I snatched away the plate. Took the potatoes. Dinner was over. I wiped her off, lowered her to the floor. "Supper is over," I told her. She pranced away. It was funny.


After dinner we had a marshmallow roast. I just bought Greg a lovely copper outdoor fireplace for his birthday. We made a tiny little fire and each had a two-marshmallow allowance. Liam gets so industrious and excited, he was frantically gathering wood and authoritatively filling the bucket that the marshmallow sticks (pre-carved by Dad) would soak in prior to the roast. He passed out sticks and proudly stood by while Greg roasted it for him (I want it perfectly burnt, he says, pointing to Greg's lovely brown marshmallow, just like yours) He loved his s'more.

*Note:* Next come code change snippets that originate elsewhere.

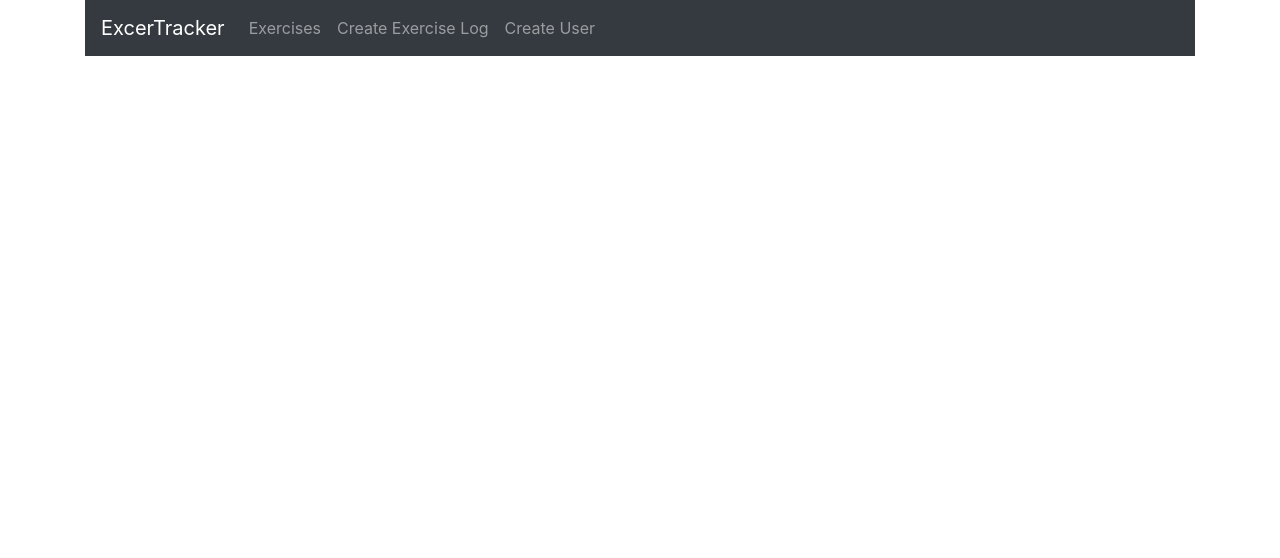
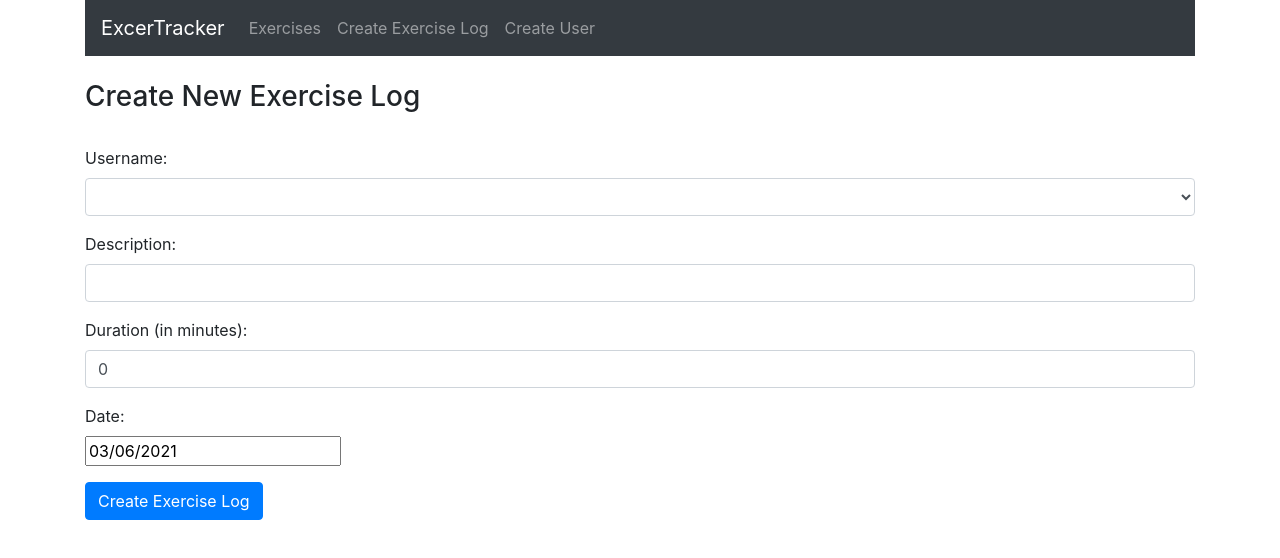
Before and after one commit to notGonim/exercises-tracker, a React (Create React App) app in the folder client/: page /create in a window 1280 px wide. Shown: the top 558 px of the page. Built offline with nearby package versions, Linux system fonts and the light colour scheme.

Commit message:
Added the createExercises components

```diff
--- a/client/package.json
+++ b/client/package.json
@@ -8,6 +8,7 @@
     "@testing-library/user-event": "^12.8.1",
     "react": "^17.0.1",
     "react-bootstrap": "^1.5.1",
+    "react-datepicker": "^3.6.0",
     "react-dom": "^17.0.1",
     "react-router": "^5.2.0",
     "react-router-dom": "^5.2.0",
--- a/client/src/App.js
+++ b/client/src/App.js
@@ -1,24 +1,24 @@
-import './App.css';
-import { BrowserRouter as Router, Route, Link } from "react-router-dom";
+import { BrowserRouter , Route } from "react-router-dom";
 import { ExerciseList } from './components/ExerciseList';
 import { EditExercise } from './components/EditExercise';
 import { CreateExercise } from './components/CreateExercise';
 import { CreateUser } from './components/CreateUser';
 import { Navbar } from './components/Navbar';
+import ReactDOM from 'react-dom';
+
 
 
 function App() {
   return (
-    <Router>
+    <BrowserRouter>
       <div className="container">
-        <Navbar>
+        <Navbar />
           <Route path="/" exact component={ExerciseList} />
-          <Route path="/edit/:id" component={EditExercise} />
+          <Route path="/edit/:id"  component={EditExercise} />
           <Route path="/create" component={CreateExercise} />
           <Route path="/user" component={CreateUser} />
-        </Navbar>
       </div>
-    </Router>
+    </BrowserRouter>
   );
 }
 
--- a/client/src/components/CreateExercise.js
+++ b/client/src/components/CreateExercise.js
@@ -1,9 +1,82 @@
-import React from 'react'
+import React, { useState } from 'react'
+import DatePicker from "react-datepicker";
+import "react-datepicker/dist/react-datepicker.css";
+
 
 export const CreateExercise = () => {
+
+    const [username, setUsername] = useState('')
+    const [description, setDescription] = useState('')
+    const [duration, setDuration] = useState(0)
+    const [users, setUsers] = useState([])
+    const [startDate, setStartDate] = useState(new Date());
+
+
+    const submitForm = (e) => {
+        e.preventDefault();
+
+    }
+
     return (
+
         <div>
+            <br />
+            <h3>Create New Exercise Log</h3>
+            <br />
+            <form onSubmit={submitForm}>
+                <div className="form-group">
+                    <label>Username: </label>
+                    <select
+                        required
+                        className="form-control"
+                        value={username}
+                        onChange={(e) => setUsername(e.target.value)}>
+                        {
+                            users.map(function (user) {
+                                return <option
+                                    key={user}
+                                    value={user}>{user}
+                                </option>;
+                            })
+                        }
+                    </select>
 
+
+
+                </div>
+                <div className="form-group">
+                    <label>Description: </label>
+                    <input type="text"
+                        required
+                        className="form-control"
+                        value={description}
+                        onChange={(e) => setDescription(e.target.value)}
+                    />
+                </div>
+                <div className="form-group">
+                    <label>Duration (in minutes): </label>
+                    <input
+                        type="text"
+                        className="form-control"
+                        value={duration}
+                        onChange={(e) => setDuration(e.target.value)}
+                    />
+                </div>
+                <div className="form-group">
+                    <label>Date: </label>
+                    <div>
+                        <DatePicker selected={startDate}
+                            onChange={date => setStartDate(date)} />
+
+                    </div>
+                </div>
+                <div className="form-group">
+                    <input type="submit" value="Create Exercise Log" className="btn btn-primary" />
+                </div>
+            </form>
         </div>
+
+
+
     )
 }
--- a/client/src/components/CreateUser.js
+++ b/client/src/components/CreateUser.js
@@ -3,7 +3,7 @@ import React from 'react'
 export const CreateUser = () => {
     return (
         <div>
-
+            dsfdsfds
         </div>
     )
 }
--- a/client/src/components/EditExercise.js
+++ b/client/src/components/EditExercise.js
@@ -3,7 +3,7 @@ import React from 'react'
 export const EditExercise = () => {
     return (
         <div>
-
+            dsfsfds
         </div>
     )
 }
--- a/client/src/components/ExerciseList.js
+++ b/client/src/components/ExerciseList.js
@@ -3,7 +3,7 @@ import React from 'react'
 export const ExerciseList = () => {
     return (
         <div>
-
+            asdasd
         </div>
     )
 }
```
Also changed, not shown: client/src/components/Navbar.js (indentation only), 1 other file (tests, documents, lock files or other folders).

I have to say it's things like that which make me want to have a big family. There we were, around the campfire, toasting marshmallows and singing "Alouette" with Greg on the guitar, and it just seemed like the mood would be more jolly if we had a few more singers. I shouldn't say it like that, because my level of satisfaction and delight with our little campfire was just about 100%, but it did seem like a scene that called for a crowd. The children were just beside themselves with joy. The naughtiness had ceased (unless you count taking a freshly roasted marshmallow and mashing it definitively between your fingers for 5 minutes, which I don't, because marshmallows are curiously gooey and very new to Aoife)

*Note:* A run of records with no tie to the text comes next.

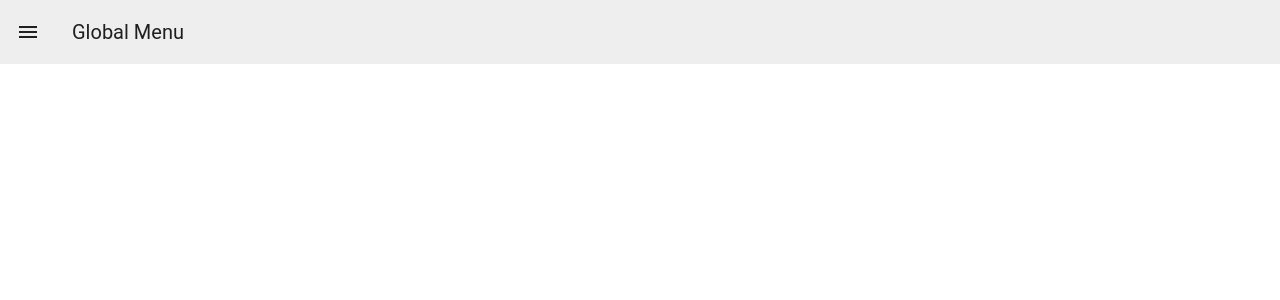
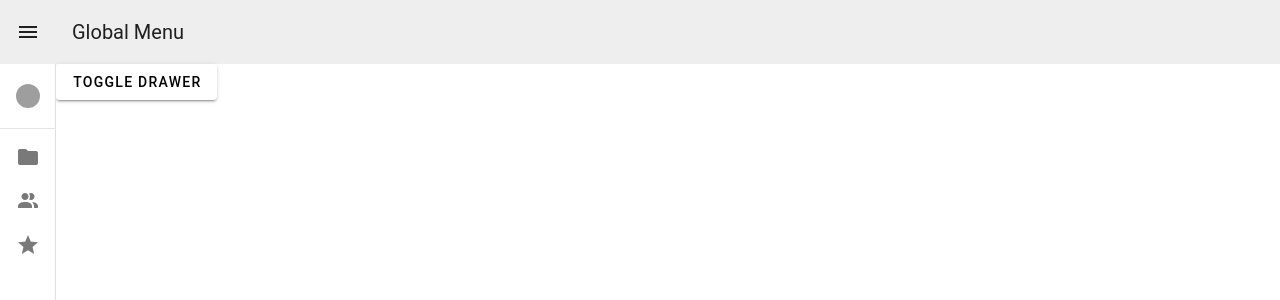
Before and after one commit to toshitk/eucalyptus, a Vue app in the folder web/: page / in a window 1280 px wide. Shown: the top 300 px of the page. Built offline with nearby package versions, Linux system fonts and the light colour scheme; grey boxes are pictures that could not be loaded.

Commit message:
feat: adjust expandmenu height

```diff
--- a/web/src/App.vue
+++ b/web/src/App.vue
@@ -1,7 +1,7 @@
 <template>
   <div id="app">
     <GlobalMenu />
-    <!-- <ExpandMenu /> -->
+    <ExpandMenu />
   </div>
 </template>
 
--- a/web/src/ExpandMenu.vue
+++ b/web/src/ExpandMenu.vue
@@ -1,7 +1,7 @@
 <template>
-  <v-card>
+  <!-- <v-card> -->
     <v-layout>
-      <v-navigation-drawer expand-on-hover rail>
+      <v-navigation-drawer class="header-margin" expand-on-hover rail v-model="drawer">
         <v-list>
           <v-list-item prepend-avatar="https://randomuser.me/api/portraits/women/85.jpg" title="Sandra Adams"
             subtitle="sandra_a88@gmailcom"></v-list-item>
@@ -16,7 +16,25 @@
         </v-list>
       </v-navigation-drawer>
 
-      <v-main style="height: 250px"></v-main>
+      <v-main>
+        <v-btn @click="drawer = !drawer">Toggle Drawer</v-btn>
+      </v-main>
     </v-layout>
-  </v-card>
+  <!-- </v-card> -->
 </template>
+
+<script lang="ts">
+export default {
+  data() {
+    return {
+      drawer: true,
+    };
+  },
+};
+</script>
+
+<style>
+.header-margin {
+  margin-top: 64px;
+}
+</style>
```
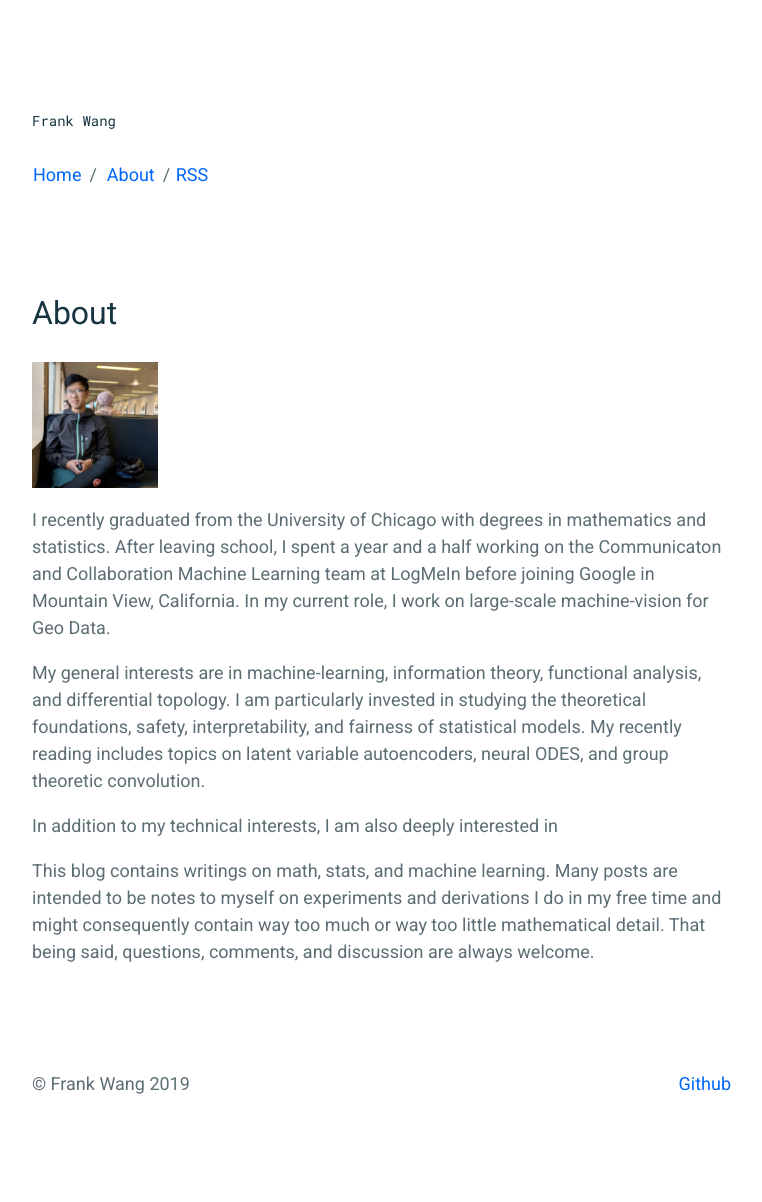
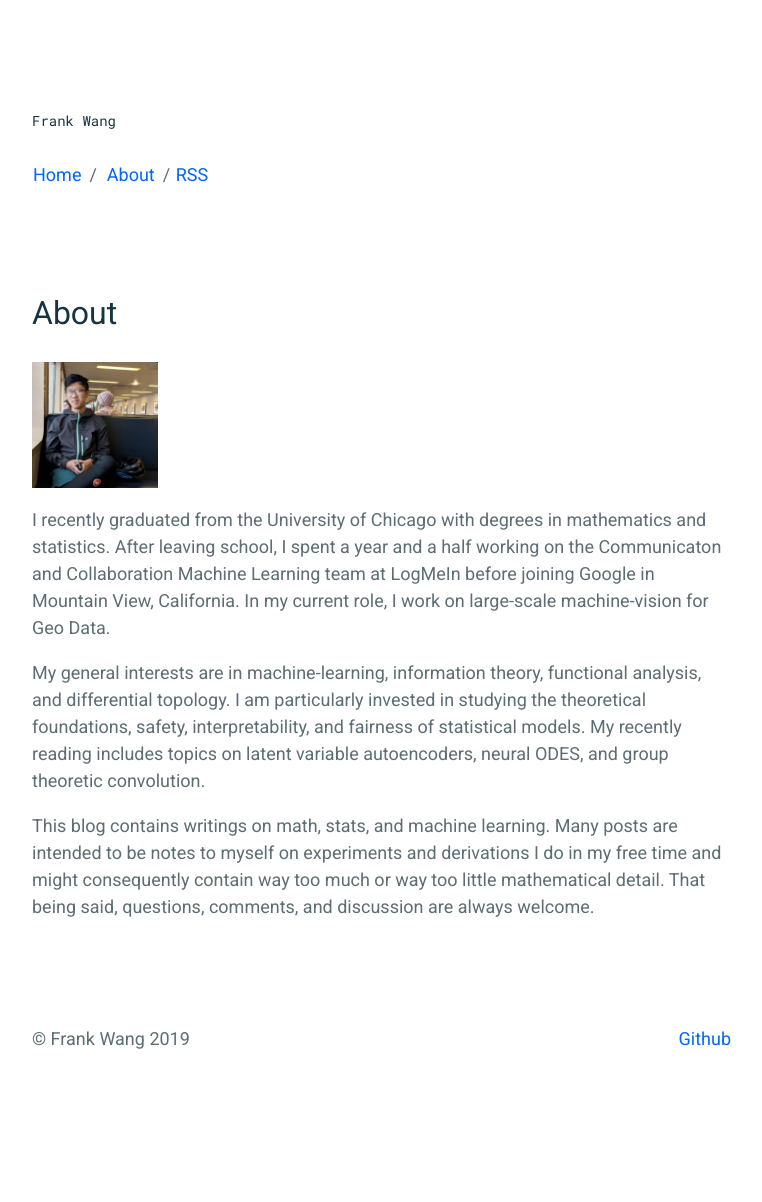
Before and after one commit to frankwang95/frankwang95.github.io, a Jekyll site: the page built from _pages/about.md, in a window 1280 px wide. Shown: the whole page, without its empty margins (258-1020 px from the left). Built offline with Jekyll 4.4.1, drawn with Linux system fonts in a browser that asks for light colours; after the commit the page ends 1157 px from its top, so only the background shows below that.

Commit message:
Forgot some stuff.

```diff
--- a/_pages/about.md
+++ b/_pages/about.md
@@ -12,6 +12,4 @@ I recently graduated from the University of Chicago with degrees in mathematics
 
 My general interests are in machine-learning, information theory, functional analysis, and differential topology. I am particularly invested in studying the theoretical foundations, safety, interpretability, and fairness of statistical models. My recently reading includes topics on latent variable autoencoders, neural ODES, and group theoretic convolution.
 
-In addition to my technical interests, I am also deeply interested in
-
 This blog contains writings on math, stats, and machine learning. Many posts are intended to be notes to myself on experiments and derivations I do in my free time and might consequently contain way too much or way too little mathematical detail. That being said, questions, comments, and discussion are always welcome.
```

I had baby news today, two new babies born yesterday, Anneleise Victoria to my childhood friend Amanda, and another little girl (name unknown to me yet) to an old gap year friend... about this friend I received an e-mail yesterday saying, "Aspin's water broke this morning. She is having a little girl at home."

And you know my reaction. Oh, shit, shit, shit. Why did you have to pass this e-mail along? I think longingly of all the other people on the e-mail list who read it and sighed, as their hearts filled with excitement, whereas mine plummets and I am counting the seconds as the clock ticks for that baby. I have always told my friends, don't call me and tell me you are in labor. I can't handle it. Labor scares me. Labor is when your baby can die. I don't want to know anything until everything is already okay, especially if you are at home. Go ahead and do your thing, but don't bring me into it.

I hate it that I think this way. I always say this but I'll say it again, I know part of it is me just feeling insanely jealous that my old friend Aspin is maybe right now pushing out her firstborn daughter in the comfort of her own home, sipping her own tea, with her own pillow beneath her head. She never had to pack a bag, she'll get to wear her comfiest sweatshirt and choose her underwear the next day from all the ones in her drawer. Her baby won't have to go in a carseat for as long as she chooses to keep her at home.
And oh? She'll get to keep the baby, too. Yeah. Sometimes seem like they all get to do this part.

And the truth at the bottom of it is I'm happy for her, I'm happy for everyone who gets to do this part, the keeping part, I'm so relieved and grateful that another family has been spared, and I'm so delighted for her to know the JOY that motherhood brings. But there is always a pang, always, because she will receive what I was denied, and I will never get a second chance to get that back.

This is the thing that strikes me quite often: I will always be the person whose baby died.

1 comment:

Janya said...

Your words, your photos, your blog-they're all beautiful. Don't change a thing.

Janya